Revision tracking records
*** Begin section ***
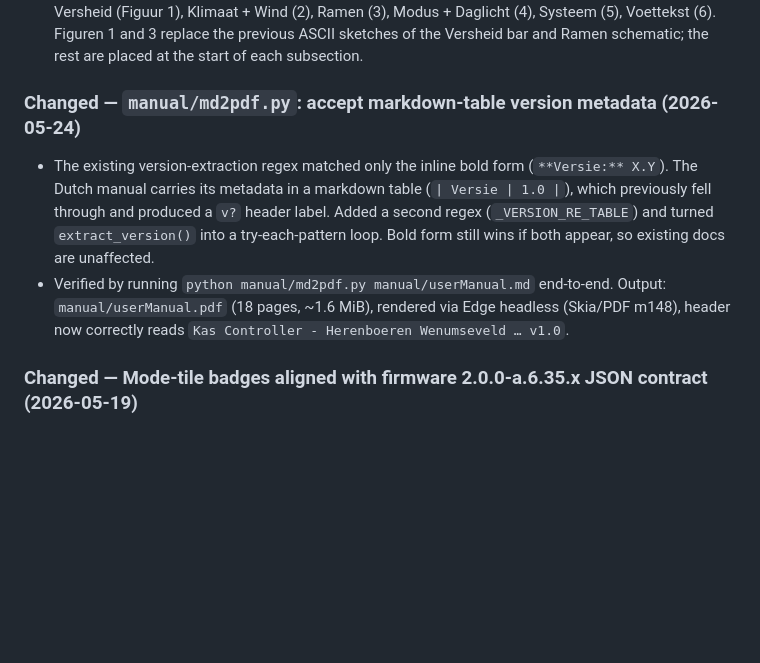
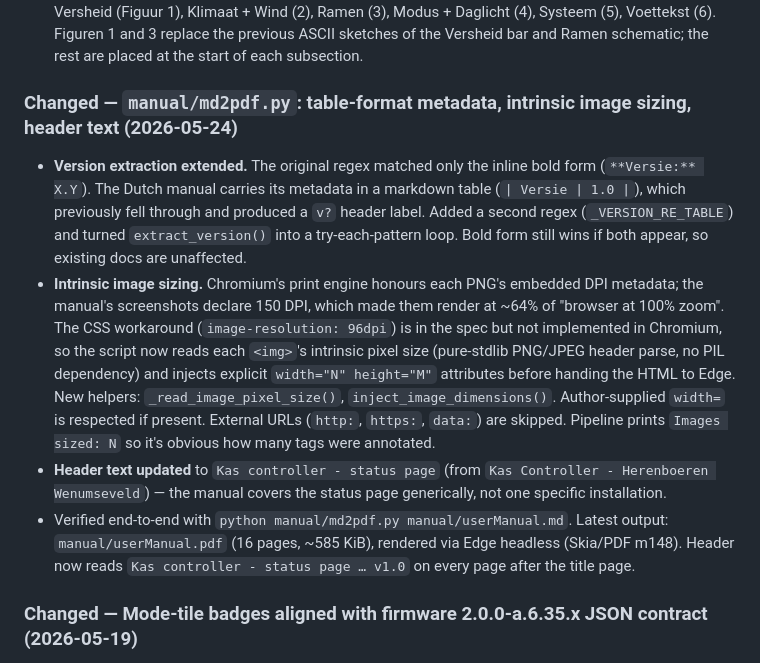
Before and after one commit to pe1mew/greenhouse-Controller-status-website, a Markdown page: changelog.md, the part around the change. Rendered like a GitHub page; blank space fills up the shorter version.

```diff
--- a/changelog.md
+++ b/changelog.md
@@ -24,9 +24,11 @@ Implementation phases 0–8 of the [implementation plan](design/implementation-p
 - Deliberately omitted from this revision (by operator's request): the per-badge "what to do" column on the flag-badge table, the "first thing to try" column on the troubleshooting table, the dedicated section on the separate `/log/` page, and the privacy section's bullets about `noindex`/search-engine behaviour, CSV-log exposure, and Basic-Auth gating. Manual is intentionally scoped to "what each thing means", not "what to do about it".
 - Images added under `manual/images/`. The full-dashboard screenshot (`userManualFrontPage.png`) sits unnumbered above the header table as a title-page illustration. Six numbered figures follow: Versheid (Figuur 1), Klimaat + Wind (2), Ramen (3), Modus + Daglicht (4), Systeem (5), Voettekst (6). Figuren 1 and 3 replace the previous ASCII sketches of the Versheid bar and Ramen schematic; the rest are placed at the start of each subsection.
 
-### Changed — `manual/md2pdf.py`: accept markdown-table version metadata (2026-05-24)
-- The existing version-extraction regex matched only the inline bold form (`**Versie:** X.Y`). The Dutch manual carries its metadata in a markdown table (`| Versie | 1.0 |`), which previously fell through and produced a `v?` header label. Added a second regex (`_VERSION_RE_TABLE`) and turned `extract_version()` into a try-each-pattern loop. Bold form still wins if both appear, so existing docs are unaffected.
-- Verified by running `python manual/md2pdf.py manual/userManual.md` end-to-end. Output: `manual/userManual.pdf` (18 pages, ~1.6 MiB), rendered via Edge headless (Skia/PDF m148), header now correctly reads `Kas Controller - Herenboeren Wenumseveld … v1.0`.
+### Changed — `manual/md2pdf.py`: table-format metadata, intrinsic image sizing, header text (2026-05-24)
+- **Version extraction extended.** The original regex matched only the inline bold form (`**Versie:** X.Y`). The Dutch manual carries its metadata in a markdown table (`| Versie | 1.0 |`), which previously fell through and produced a `v?` header label. Added a second regex (`_VERSION_RE_TABLE`) and turned `extract_version()` into a try-each-pattern loop. Bold form still wins if both appear, so existing docs are unaffected.
+- **Intrinsic image sizing.** Chromium's print engine honours each PNG's embedded DPI metadata; the manual's screenshots declare 150 DPI, which made them render at ~64% of "browser at 100% zoom". The CSS workaround (`image-resolution: 96dpi`) is in the spec but not implemented in Chromium, so the script now reads each `<img>`'s intrinsic pixel size (pure-stdlib PNG/JPEG header parse, no PIL dependency) and injects explicit `width="N" height="M"` attributes before handing the HTML to Edge. New helpers: `_read_image_pixel_size()`, `inject_image_dimensions()`. Author-supplied `width=` is respected if present. External URLs (`http:`, `https:`, `data:`) are skipped. Pipeline prints `Images sized: N` so it's obvious how many tags were annotated.
+- **Header text updated** to `Kas controller - status page` (from `Kas Controller - Herenboeren Wenumseveld`) — the manual covers the status page generically, not one specific installation.
+- Verified end-to-end with `python manual/md2pdf.py manual/userManual.md`. Latest output: `manual/userManual.pdf` (16 pages, ~585 KiB), rendered via Edge headless (Skia/PDF m148). Header now reads `Kas controller - status page … v1.0` on every page after the title page.
 
 ### Changed — Mode-tile badges aligned with firmware 2.0.0-a.6.35.x JSON contract (2026-05-19)
 - Updated `FLAG_CLASS` in `httproot/assets/app.js` to the 10-flag set documented in `../greenhouse-Controller/design/technical-spec-statusWebsite.md` § 9.4 / TR-47:
```
Also changed, not shown: README.md (+8 -0 lines).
*** End section ***
ACTIVITY: Restate each entry word for word; pictures stay out of the copy.

RESPONSE:
Before and after one commit to pe1mew/greenhouse-Controller-status-website, a Markdown page: changelog.md, the part around the change. Rendered like a GitHub page; blank space fills up the shorter version.

```diff
--- a/changelog.md
+++ b/changelog.md
@@ -24,9 +24,11 @@ Implementation phases 0–8 of the [implementation plan](design/implementation-p
 - Deliberately omitted from this revision (by operator's request): the per-badge "what to do" column on the flag-badge table, the "first thing to try" column on the troubleshooting table, the dedicated section on the separate `/log/` page, and the privacy section's bullets about `noindex`/search-engine behaviour, CSV-log exposure, and Basic-Auth gating. Manual is intentionally scoped to "what each thing means", not "what to do about it".
 - Images added under `manual/images/`. The full-dashboard screenshot (`userManualFrontPage.png`) sits unnumbered above the header table as a title-page illustration. Six numbered figures follow: Versheid (Figuur 1), Klimaat + Wind (2), Ramen (3), Modus + Daglicht (4), Systeem (5), Voettekst (6). Figuren 1 and 3 replace the previous ASCII sketches of the Versheid bar and Ramen schematic; the rest are placed at the start of each subsection.
 
-### Changed — `manual/md2pdf.py`: accept markdown-table version metadata (2026-05-24)
-- The existing version-extraction regex matched only the inline bold form (`**Versie:** X.Y`). The Dutch manual carries its metadata in a markdown table (`| Versie | 1.0 |`), which previously fell through and produced a `v?` header label. Added a second regex (`_VERSION_RE_TABLE`) and turned `extract_version()` into a try-each-pattern loop. Bold form still wins if both appear, so existing docs are unaffected.
-- Verified by running `python manual/md2pdf.py manual/userManual.md` end-to-end. Output: `manual/userManual.pdf` (18 pages, ~1.6 MiB), rendered via Edge headless (Skia/PDF m148), header now correctly reads `Kas Controller - Herenboeren Wenumseveld … v1.0`.
+### Changed — `manual/md2pdf.py`: table-format metadata, intrinsic image sizing, header text (2026-05-24)
+- **Version extraction extended.** The original regex matched only the inline bold form (`**Versie:** X.Y`). The Dutch manual carries its metadata in a markdown table (`| Versie | 1.0 |`), which previously fell through and produced a `v?` header label. Added a second regex (`_VERSION_RE_TABLE`) and turned `extract_version()` into a try-each-pattern loop. Bold form still wins if both appear, so existing docs are unaffected.
+- **Intrinsic image sizing.** Chromium's print engine honours each PNG's embedded DPI metadata; the manual's screenshots declare 150 DPI, which made them render at ~64% of "browser at 100% zoom". The CSS workaround (`image-resolution: 96dpi`) is in the spec but not implemented in Chromium, so the script now reads each `<img>`'s intrinsic pixel size (pure-stdlib PNG/JPEG header parse, no PIL dependency) and injects explicit `width="N" height="M"` attributes before handing the HTML to Edge. New helpers: `_read_image_pixel_size()`, `inject_image_dimensions()`. Author-supplied `width=` is respected if present. External URLs (`http:`, `https:`, `data:`) are skipped. Pipeline prints `Images sized: N` so it's obvious how many tags were annotated.
+- **Header text updated** to `Kas controller - status page` (from `Kas Controller - Herenboeren Wenumseveld`) — the manual covers the status page generically, not one specific installation.
+- Verified end-to-end with `python manual/md2pdf.py manual/userManual.md`. Latest output: `manual/userManual.pdf` (16 pages, ~585 KiB), rendered via Edge headless (Skia/PDF m148). Header now reads `Kas controller - status page … v1.0` on every page after the title page.
 
 ### Changed — Mode-tile badges aligned with firmware 2.0.0-a.6.35.x JSON contract (2026-05-19)
 - Updated `FLAG_CLASS` in `httproot/assets/app.js` to the 10-flag set documented in `../greenhouse-Controller/design/technical-spec-statusWebsite.md` § 9.4 / TR-47:
```
Also changed, not shown: README.md (+8 -0 lines).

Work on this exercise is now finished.